• **What you are asked to do**:
A verbatim copy of all the data is required, minus any images.

(Provided data)

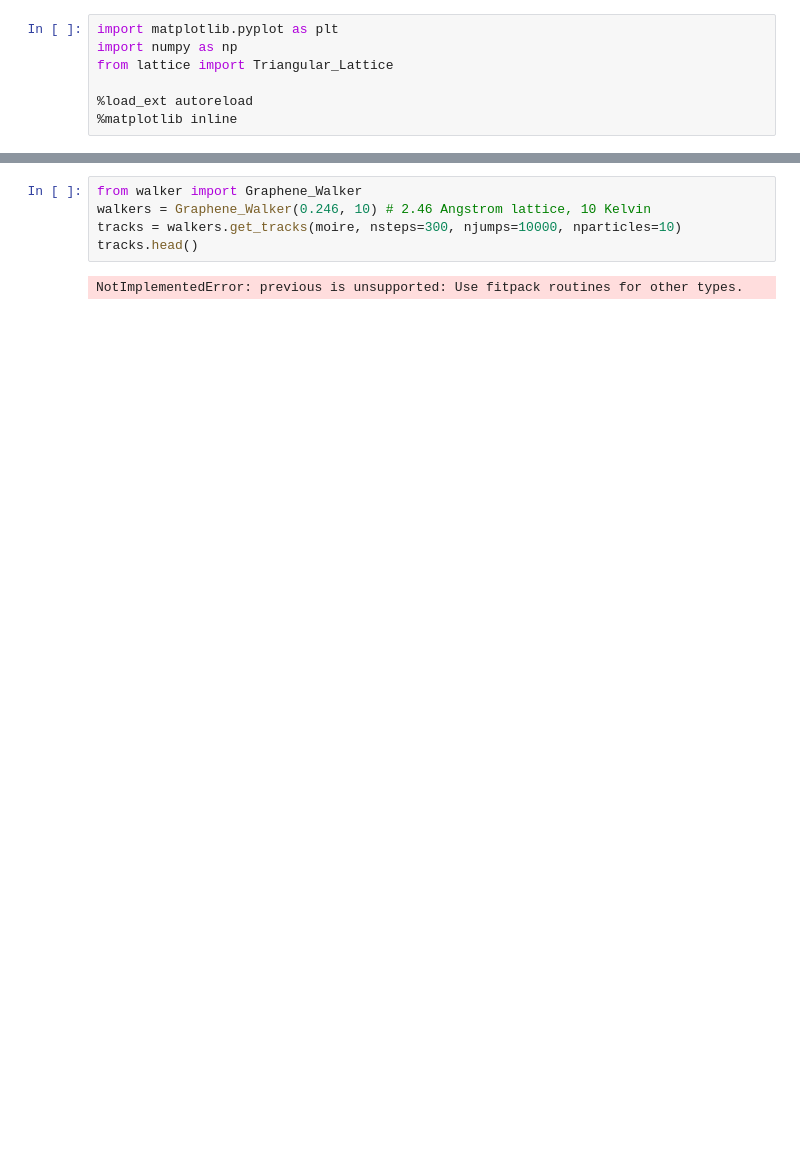
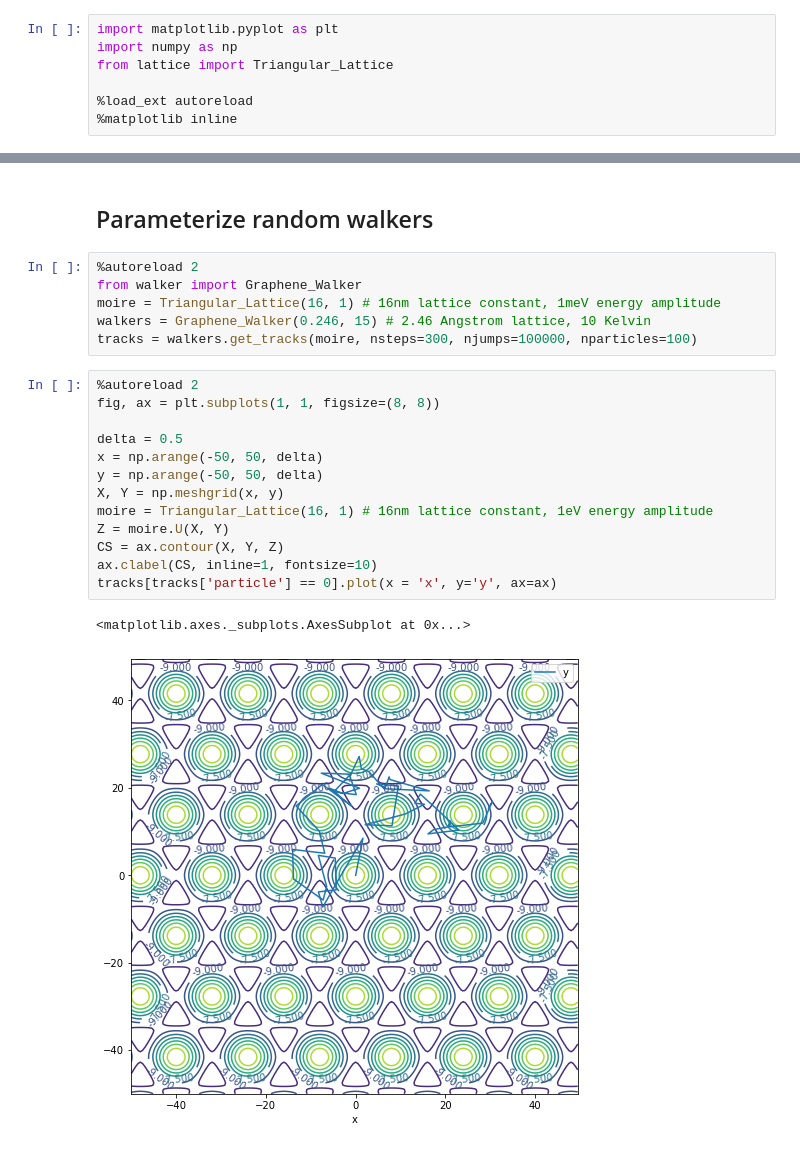
Before and after one commit to asaiacai/moire_walk, a Jupyter notebook: visualize.ipynb, the cells around one changed output, grey strips where cells are left out. Saved outputs shown, nothing was run; the diff lists cells and outputs as text; blank space fills up the shorter version.

```diff
--- a/visualize.ipynb
+++ b/visualize.ipynb
@@ -23,7 +25,24 @@ ax.clabel(CS, inline=1, fontsize=10)
+# %% [markdown]
+## Parameterize random walkers
 # %%
+%autoreload 2
 from walker import Graphene_Walker
-walkers = Graphene_Walker(0.246, 10) # 2.46 Angstrom lattice, 10 Kelvin
-tracks = walkers.get_tracks(moire, nsteps=300, njumps=10000, nparticles=10)
-tracks.head()
+moire = Triangular_Lattice(16, 1) # 16nm lattice constant, 1meV energy amplitude
+walkers = Graphene_Walker(0.246, 15) # 2.46 Angstrom lattice, 10 Kelvin
+tracks = walkers.get_tracks(moire, nsteps=300, njumps=100000, nparticles=100)
-# %% [output]
-NotImplementedError: previous is unsupported: Use fitpack routines for other types.
+# %%
+%autoreload 2
+fig, ax = plt.subplots(1, 1, figsize=(8, 8))
+
+delta = 0.5
+x = np.arange(-50, 50, delta)
+y = np.arange(-50, 50, delta)
+X, Y = np.meshgrid(x, y)
+moire = Triangular_Lattice(16, 1) # 16nm lattice constant, 1eV energy amplitude
+Z = moire.U(X, Y)
+CS = ax.contour(X, Y, Z)
+ax.clabel(CS, inline=1, fontsize=10)
+tracks[tracks['particle'] == 0].plot(x = 'x', y='y', ax=ax)
+# %% [output]
+<matplotlib.axes._subplots.AxesSubplot at 0x...>
+[figure, added]
```
Also changed, not shown: parts of 3 cells of this notebook, 2 other files.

(End Provided data)

• **Answer for this exercise**:
Before and after one commit to asaiacai/moire_walk, a Jupyter notebook: visualize.ipynb, the cells around one changed output, grey strips where cells are left out. Saved outputs shown, nothing was run; the diff lists cells and outputs as text; blank space fills up the shorter version.

```diff
--- a/visualize.ipynb
+++ b/visualize.ipynb
@@ -23,7 +25,24 @@ ax.clabel(CS, inline=1, fontsize=10)
+# %% [markdown]
+## Parameterize random walkers
 # %%
+%autoreload 2
 from walker import Graphene_Walker
-walkers = Graphene_Walker(0.246, 10) # 2.46 Angstrom lattice, 10 Kelvin
-tracks = walkers.get_tracks(moire, nsteps=300, njumps=10000, nparticles=10)
-tracks.head()
+moire = Triangular_Lattice(16, 1) # 16nm lattice constant, 1meV energy amplitude
+walkers = Graphene_Walker(0.246, 15) # 2.46 Angstrom lattice, 10 Kelvin
+tracks = walkers.get_tracks(moire, nsteps=300, njumps=100000, nparticles=100)
-# %% [output]
-NotImplementedError: previous is unsupported: Use fitpack routines for other types.
+# %%
+%autoreload 2
+fig, ax = plt.subplots(1, 1, figsize=(8, 8))
+
+delta = 0.5
+x = np.arange(-50, 50, delta)
+y = np.arange(-50, 50, delta)
+X, Y = np.meshgrid(x, y)
+moire = Triangular_Lattice(16, 1) # 16nm lattice constant, 1eV energy amplitude
+Z = moire.U(X, Y)
+CS = ax.contour(X, Y, Z)
+ax.clabel(CS, inline=1, fontsize=10)
+tracks[tracks['particle'] == 0].plot(x = 'x', y='y', ax=ax)
+# %% [output]
+<matplotlib.axes._subplots.AxesSubplot at 0x...>
+[figure, added]
```
Also changed, not shown: parts of 3 cells of this notebook, 2 other files.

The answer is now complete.